*** Input material ***
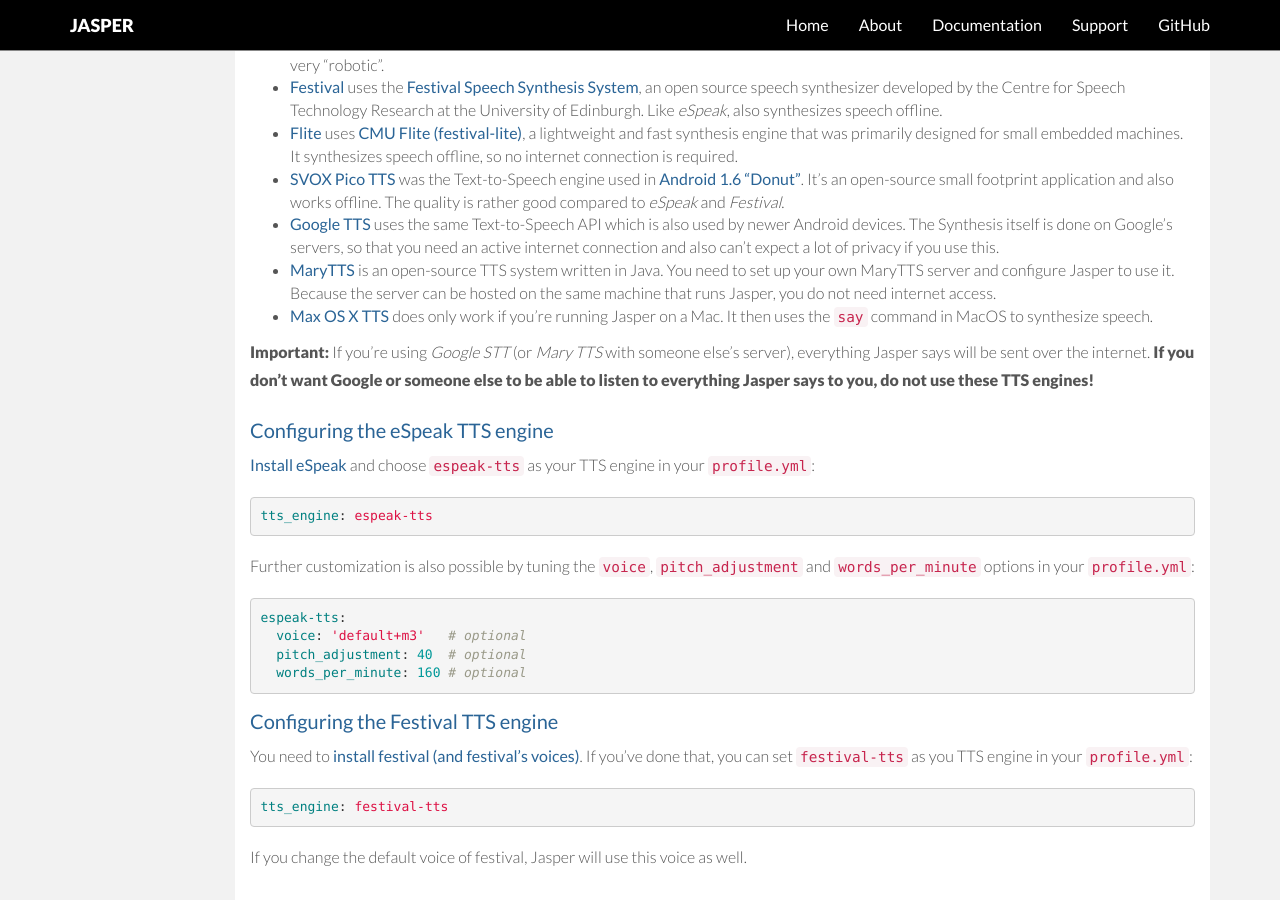
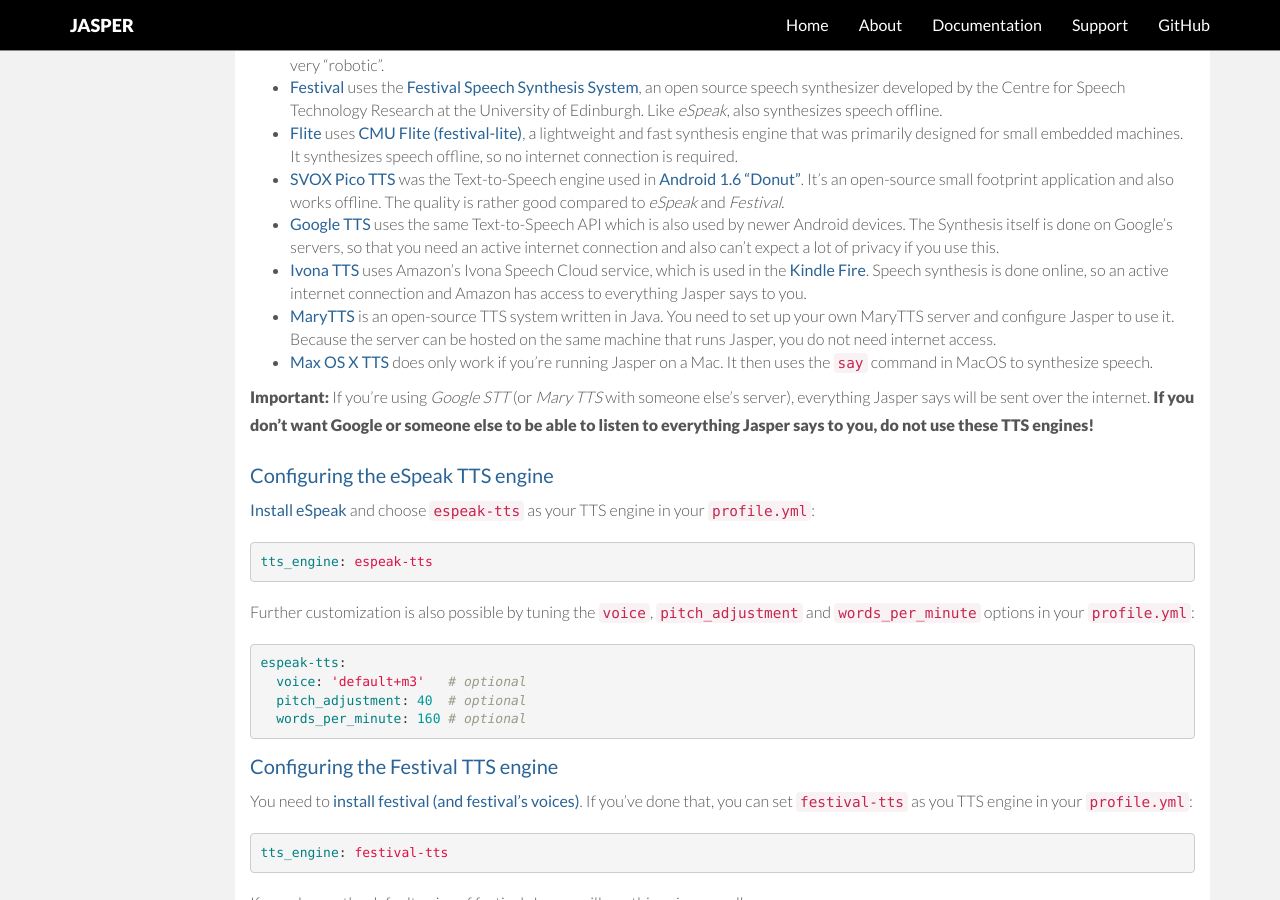
Before and after one commit to jasperproject/jasperproject.github.io, a Jekyll site: the page built from documentation/configuration/index.md, in a window 1280 px wide and 900 px high, scrolled down 2893 px. Built offline with Jekyll 4.4.1, drawn with Linux system fonts in a browser that asks for light colours; nearby versions of some CDN libraries.

Commit message:
Add Ivona TTS to TTS engine listing

```diff
--- a/documentation/configuration/index.md
+++ b/documentation/configuration/index.md
@@ -121,6 +121,7 @@
 - **[SVOX Pico TTS](#pico-tts)** was the Text-to-Speech engine used in [Android 1.6 "Donut"](http://betanews.com/2009/09/15/android-donut-sdk-released-what-s-new-inside/). It's an open-source small footprint application and also works offline. The quality is rather good compared to
 *eSpeak* and *Festival*.
 - **[Google TTS](#google-tts)** uses the same Text-to-Speech API which is also used by newer Android devices. The Synthesis itself is done on Google's servers, so that you need an active internet connection and also can't expect a lot of privacy if you use this.
+- **[Ivona TTS](#ivona-tts)** uses Amazon's Ivona Speech Cloud service, which is used in the [Kindle Fire](http://www.engadget.com/2013/01/24/amazon-ivona/). Speech synthesis is done online, so an active internet connection and Amazon has access to everything Jasper says to you.
 - **[MaryTTS](#mary-tts)** is an open-source TTS system written in Java. You need to set up your own MaryTTS server and configure Jasper to use it. Because the server can be hosted on the same machine that runs Jasper, you do not need internet access.
 - **[Max OS X TTS](#osx-tts)** does only work if you're running Jasper on a Mac. It then uses the `say` command in MacOS to synthesize speech.
 
```
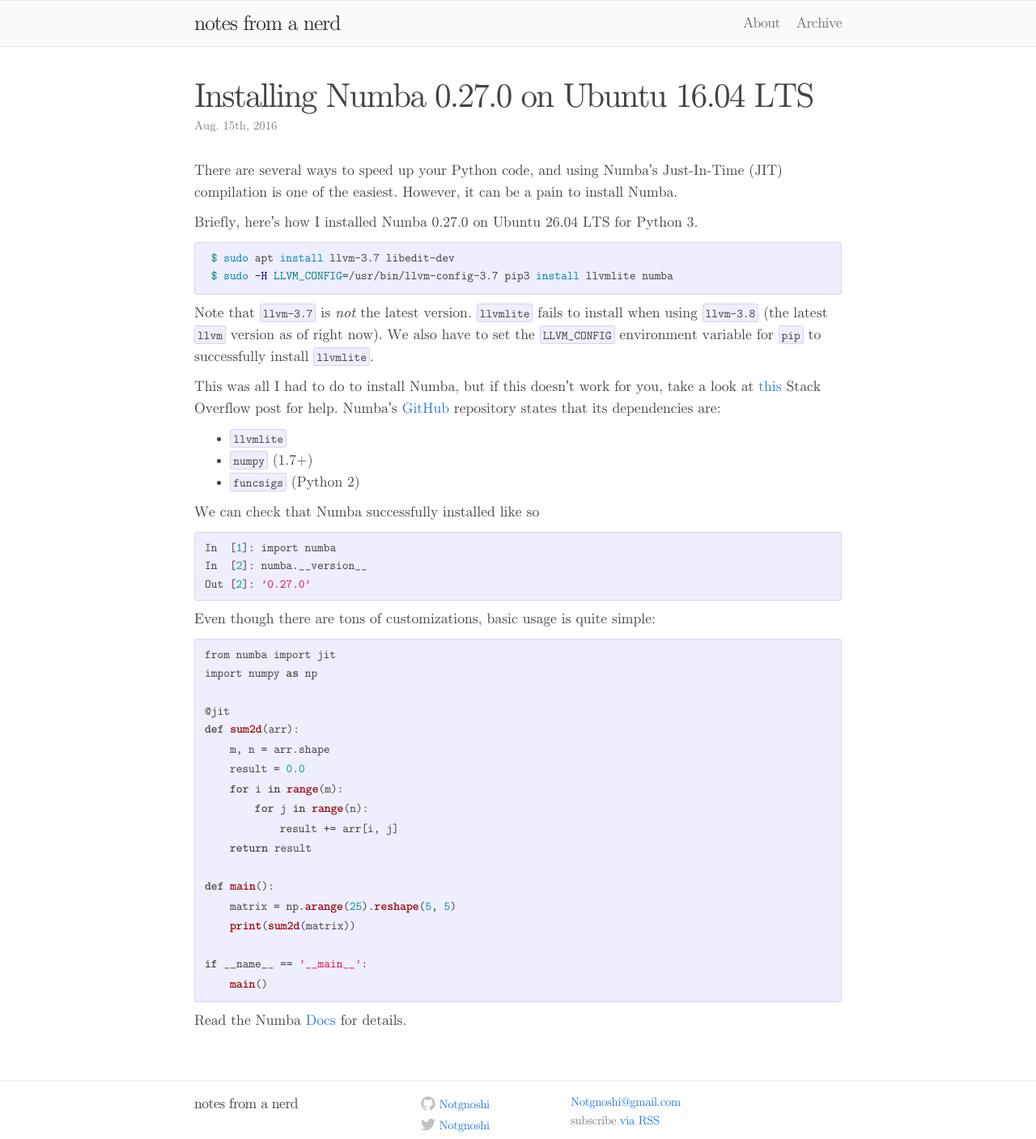
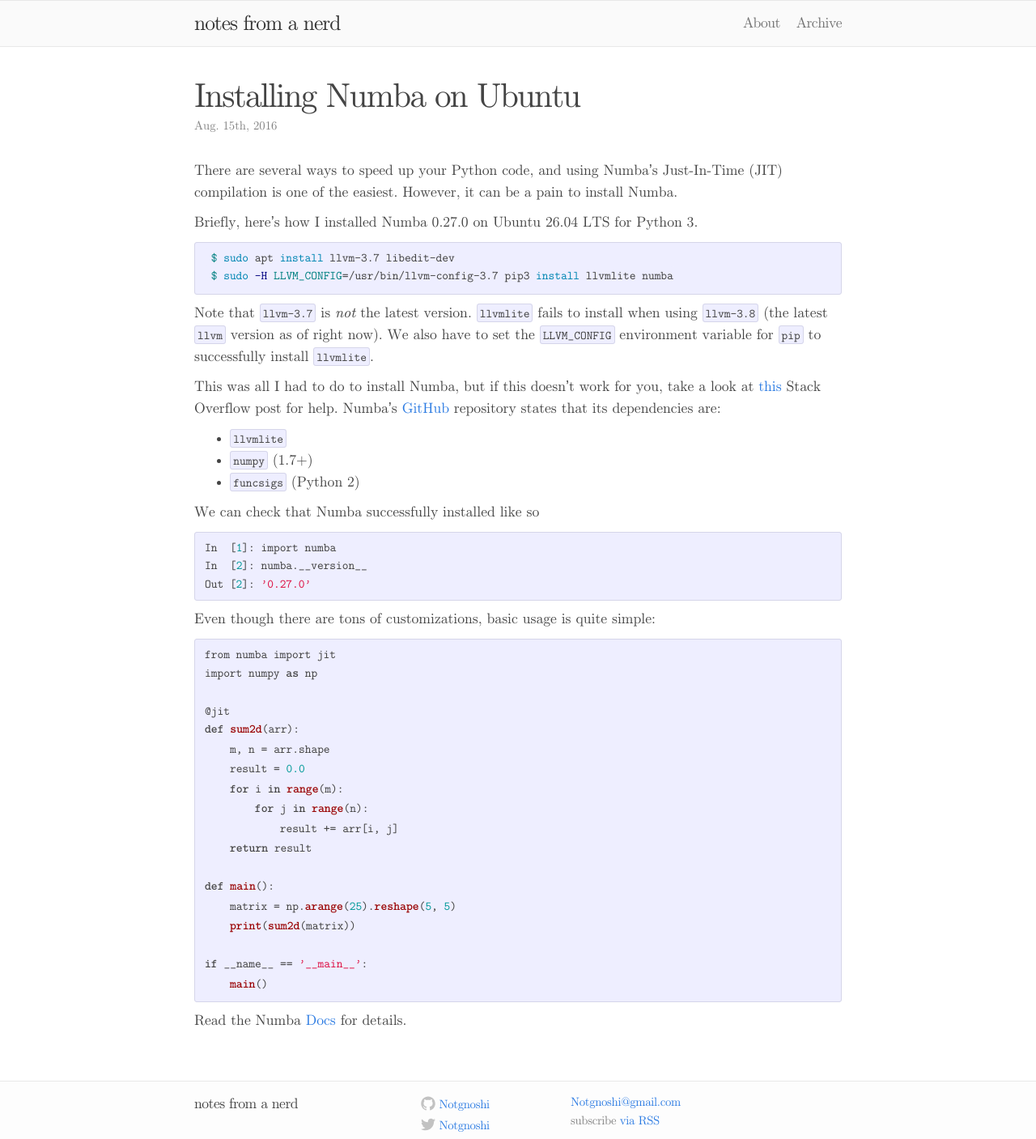
Before and after one commit to Notgnoshi/notgnoshi.github.io, a Jekyll site: the page built from _posts/2016-08-15-installing-numba-on-ubuntu.md, in a window 1280 px wide. Shown: the whole page at 81% size. Built offline with Jekyll 4.4.1, drawn with Linux system fonts in a browser that asks for light colours.

Commit message:
changed post title to be less verbose

```diff
--- a/_posts/2016-08-15-installing-numba-on-ubuntu.md
+++ b/_posts/2016-08-15-installing-numba-on-ubuntu.md
@@ -1,7 +1,7 @@
 ---
 layout: post
-title: Installing Numba 0.27.0 on Ubuntu 16.04 LTS
-meta: A brief description of how to install Numba on Ubuntu 16.04
+title: Installing Numba on Ubuntu
+meta: A brief description of how to install Numba 0.27.0 on Ubuntu 16.04
 ---
 
 There are several ways to speed up your Python code, and using Numba's Just-In-Time (JIT) compilation is one of the easiest. However, it can be a pain to install Numba.
```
*** End of Input material ***
* **What you are asked to do**: Each entry above should come back word for word, and no picture should come with it.

* **Output for this task**:
Before and after one commit to jasperproject/jasperproject.github.io, a Jekyll site: the page built from documentation/configuration/index.md, in a window 1280 px wide and 900 px high, scrolled down 2893 px. Built offline with Jekyll 4.4.1, drawn with Linux system fonts in a browser that asks for light colours; nearby versions of some CDN libraries.

Commit message:
Add Ivona TTS to TTS engine listing

```diff
--- a/documentation/configuration/index.md
+++ b/documentation/configuration/index.md
@@ -121,6 +121,7 @@
 - **[SVOX Pico TTS](#pico-tts)** was the Text-to-Speech engine used in [Android 1.6 "Donut"](http://betanews.com/2009/09/15/android-donut-sdk-released-what-s-new-inside/). It's an open-source small footprint application and also works offline. The quality is rather good compared to
 *eSpeak* and *Festival*.
 - **[Google TTS](#google-tts)** uses the same Text-to-Speech API which is also used by newer Android devices. The Synthesis itself is done on Google's servers, so that you need an active internet connection and also can't expect a lot of privacy if you use this.
+- **[Ivona TTS](#ivona-tts)** uses Amazon's Ivona Speech Cloud service, which is used in the [Kindle Fire](http://www.engadget.com/2013/01/24/amazon-ivona/). Speech synthesis is done online, so an active internet connection and Amazon has access to everything Jasper says to you.
 - **[MaryTTS](#mary-tts)** is an open-source TTS system written in Java. You need to set up your own MaryTTS server and configure Jasper to use it. Because the server can be hosted on the same machine that runs Jasper, you do not need internet access.
 - **[Max OS X TTS](#osx-tts)** does only work if you're running Jasper on a Mac. It then uses the `say` command in MacOS to synthesize speech.
 
```
Before and after one commit to Notgnoshi/notgnoshi.github.io, a Jekyll site: the page built from _posts/2016-08-15-installing-numba-on-ubuntu.md, in a window 1280 px wide. Shown: the whole page at 81% size. Built offline with Jekyll 4.4.1, drawn with Linux system fonts in a browser that asks for light colours.

Commit message:
changed post title to be less verbose

```diff
--- a/_posts/2016-08-15-installing-numba-on-ubuntu.md
+++ b/_posts/2016-08-15-installing-numba-on-ubuntu.md
@@ -1,7 +1,7 @@
 ---
 layout: post
-title: Installing Numba 0.27.0 on Ubuntu 16.04 LTS
-meta: A brief description of how to install Numba on Ubuntu 16.04
+title: Installing Numba on Ubuntu
+meta: A brief description of how to install Numba 0.27.0 on Ubuntu 16.04
 ---
 
 There are several ways to speed up your Python code, and using Numba's Just-In-Time (JIT) compilation is one of the easiest. However, it can be a pain to install Numba.
```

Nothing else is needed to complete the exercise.